▶ _TASK OBJECTIVE_: Write out the data below in full. Keep it exact.

▶ _RECORDS FOR THIS EXERCISE_:

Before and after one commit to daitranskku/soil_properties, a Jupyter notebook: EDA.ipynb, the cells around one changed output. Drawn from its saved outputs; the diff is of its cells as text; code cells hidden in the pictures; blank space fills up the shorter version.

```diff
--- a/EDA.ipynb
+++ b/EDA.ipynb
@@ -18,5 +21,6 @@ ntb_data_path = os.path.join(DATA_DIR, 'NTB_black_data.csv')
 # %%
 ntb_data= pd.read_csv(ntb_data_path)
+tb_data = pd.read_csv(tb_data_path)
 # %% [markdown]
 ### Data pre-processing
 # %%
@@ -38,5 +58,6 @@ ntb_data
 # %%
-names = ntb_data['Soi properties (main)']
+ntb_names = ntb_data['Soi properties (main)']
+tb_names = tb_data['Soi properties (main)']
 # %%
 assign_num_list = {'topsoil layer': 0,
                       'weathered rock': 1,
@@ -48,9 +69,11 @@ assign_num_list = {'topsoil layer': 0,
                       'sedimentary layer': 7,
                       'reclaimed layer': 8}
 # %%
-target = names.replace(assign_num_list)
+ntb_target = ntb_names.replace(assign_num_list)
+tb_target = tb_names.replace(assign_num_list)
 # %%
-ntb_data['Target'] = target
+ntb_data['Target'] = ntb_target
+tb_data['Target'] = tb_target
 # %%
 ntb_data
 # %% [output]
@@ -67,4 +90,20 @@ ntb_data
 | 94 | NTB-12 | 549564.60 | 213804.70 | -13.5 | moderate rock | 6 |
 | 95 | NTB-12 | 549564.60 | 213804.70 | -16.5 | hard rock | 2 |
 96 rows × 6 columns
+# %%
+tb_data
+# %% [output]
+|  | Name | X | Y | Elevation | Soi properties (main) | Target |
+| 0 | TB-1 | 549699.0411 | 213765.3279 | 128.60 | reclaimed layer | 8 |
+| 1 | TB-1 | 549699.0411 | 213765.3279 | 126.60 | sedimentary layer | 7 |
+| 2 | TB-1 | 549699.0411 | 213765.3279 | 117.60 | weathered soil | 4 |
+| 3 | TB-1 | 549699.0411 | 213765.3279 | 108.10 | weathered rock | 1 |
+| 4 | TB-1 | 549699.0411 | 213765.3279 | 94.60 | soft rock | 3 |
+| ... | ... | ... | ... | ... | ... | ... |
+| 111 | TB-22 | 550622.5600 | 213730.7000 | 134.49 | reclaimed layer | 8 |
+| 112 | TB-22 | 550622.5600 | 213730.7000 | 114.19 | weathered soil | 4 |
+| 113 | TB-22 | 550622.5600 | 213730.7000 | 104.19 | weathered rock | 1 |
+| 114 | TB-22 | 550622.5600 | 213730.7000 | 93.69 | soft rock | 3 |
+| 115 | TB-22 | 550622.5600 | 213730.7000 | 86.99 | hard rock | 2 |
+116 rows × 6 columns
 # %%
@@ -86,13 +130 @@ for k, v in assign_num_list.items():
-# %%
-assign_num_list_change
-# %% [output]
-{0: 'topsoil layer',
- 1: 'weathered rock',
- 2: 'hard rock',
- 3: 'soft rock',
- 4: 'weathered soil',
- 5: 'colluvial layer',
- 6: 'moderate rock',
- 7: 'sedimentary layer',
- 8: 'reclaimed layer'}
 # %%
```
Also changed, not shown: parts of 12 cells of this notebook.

▶ _SOLVED PROBLEM_:
Before and after one commit to daitranskku/soil_properties, a Jupyter notebook: EDA.ipynb, the cells around one changed output. Drawn from its saved outputs; the diff is of its cells as text; code cells hidden in the pictures; blank space fills up the shorter version.

```diff
--- a/EDA.ipynb
+++ b/EDA.ipynb
@@ -18,5 +21,6 @@ ntb_data_path = os.path.join(DATA_DIR, 'NTB_black_data.csv')
 # %%
 ntb_data= pd.read_csv(ntb_data_path)
+tb_data = pd.read_csv(tb_data_path)
 # %% [markdown]
 ### Data pre-processing
 # %%
@@ -38,5 +58,6 @@ ntb_data
 # %%
-names = ntb_data['Soi properties (main)']
+ntb_names = ntb_data['Soi properties (main)']
+tb_names = tb_data['Soi properties (main)']
 # %%
 assign_num_list = {'topsoil layer': 0,
                       'weathered rock': 1,
@@ -48,9 +69,11 @@ assign_num_list = {'topsoil layer': 0,
                       'sedimentary layer': 7,
                       'reclaimed layer': 8}
 # %%
-target = names.replace(assign_num_list)
+ntb_target = ntb_names.replace(assign_num_list)
+tb_target = tb_names.replace(assign_num_list)
 # %%
-ntb_data['Target'] = target
+ntb_data['Target'] = ntb_target
+tb_data['Target'] = tb_target
 # %%
 ntb_data
 # %% [output]
@@ -67,4 +90,20 @@ ntb_data
 | 94 | NTB-12 | 549564.60 | 213804.70 | -13.5 | moderate rock | 6 |
 | 95 | NTB-12 | 549564.60 | 213804.70 | -16.5 | hard rock | 2 |
 96 rows × 6 columns
+# %%
+tb_data
+# %% [output]
+|  | Name | X | Y | Elevation | Soi properties (main) | Target |
+| 0 | TB-1 | 549699.0411 | 213765.3279 | 128.60 | reclaimed layer | 8 |
+| 1 | TB-1 | 549699.0411 | 213765.3279 | 126.60 | sedimentary layer | 7 |
+| 2 | TB-1 | 549699.0411 | 213765.3279 | 117.60 | weathered soil | 4 |
+| 3 | TB-1 | 549699.0411 | 213765.3279 | 108.10 | weathered rock | 1 |
+| 4 | TB-1 | 549699.0411 | 213765.3279 | 94.60 | soft rock | 3 |
+| ... | ... | ... | ... | ... | ... | ... |
+| 111 | TB-22 | 550622.5600 | 213730.7000 | 134.49 | reclaimed layer | 8 |
+| 112 | TB-22 | 550622.5600 | 213730.7000 | 114.19 | weathered soil | 4 |
+| 113 | TB-22 | 550622.5600 | 213730.7000 | 104.19 | weathered rock | 1 |
+| 114 | TB-22 | 550622.5600 | 213730.7000 | 93.69 | soft rock | 3 |
+| 115 | TB-22 | 550622.5600 | 213730.7000 | 86.99 | hard rock | 2 |
+116 rows × 6 columns
 # %%
@@ -86,13 +130 @@ for k, v in assign_num_list.items():
-# %%
-assign_num_list_change
-# %% [output]
-{0: 'topsoil layer',
- 1: 'weathered rock',
- 2: 'hard rock',
- 3: 'soft rock',
- 4: 'weathered soil',
- 5: 'colluvial layer',
- 6: 'moderate rock',
- 7: 'sedimentary layer',
- 8: 'reclaimed layer'}
 # %%
```
Also changed, not shown: parts of 12 cells of this notebook.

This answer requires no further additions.